*Collected data entries*:
══════════════════════════════
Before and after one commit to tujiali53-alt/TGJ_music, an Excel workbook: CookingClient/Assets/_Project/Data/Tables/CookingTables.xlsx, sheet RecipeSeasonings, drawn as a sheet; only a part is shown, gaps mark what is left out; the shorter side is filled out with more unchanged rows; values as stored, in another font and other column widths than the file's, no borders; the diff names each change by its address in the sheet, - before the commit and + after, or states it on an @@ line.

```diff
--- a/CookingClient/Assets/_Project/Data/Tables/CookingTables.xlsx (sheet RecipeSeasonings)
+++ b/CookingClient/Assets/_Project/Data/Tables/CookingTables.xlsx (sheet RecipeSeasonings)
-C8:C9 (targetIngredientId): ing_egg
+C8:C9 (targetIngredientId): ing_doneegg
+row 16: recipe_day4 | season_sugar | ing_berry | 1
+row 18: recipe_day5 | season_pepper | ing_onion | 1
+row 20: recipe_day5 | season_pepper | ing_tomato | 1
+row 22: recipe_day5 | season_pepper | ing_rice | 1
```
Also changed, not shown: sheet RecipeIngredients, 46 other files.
══════════════════════════════
*Activity*:
Repeat every line of the data, exactly and in full.

*Solution to this problem*:
Before and after one commit to tujiali53-alt/TGJ_music, an Excel workbook: CookingClient/Assets/_Project/Data/Tables/CookingTables.xlsx, sheet RecipeSeasonings, drawn as a sheet; only a part is shown, gaps mark what is left out; the shorter side is filled out with more unchanged rows; values as stored, in another font and other column widths than the file's, no borders; the diff names each change by its address in the sheet, - before the commit and + after, or states it on an @@ line.

```diff
--- a/CookingClient/Assets/_Project/Data/Tables/CookingTables.xlsx (sheet RecipeSeasonings)
+++ b/CookingClient/Assets/_Project/Data/Tables/CookingTables.xlsx (sheet RecipeSeasonings)
-C8:C9 (targetIngredientId): ing_egg
+C8:C9 (targetIngredientId): ing_doneegg
+row 16: recipe_day4 | season_sugar | ing_berry | 1
+row 18: recipe_day5 | season_pepper | ing_onion | 1
+row 20: recipe_day5 | season_pepper | ing_tomato | 1
+row 22: recipe_day5 | season_pepper | ing_rice | 1
```
Also changed, not shown: sheet RecipeIngredients, 46 other files.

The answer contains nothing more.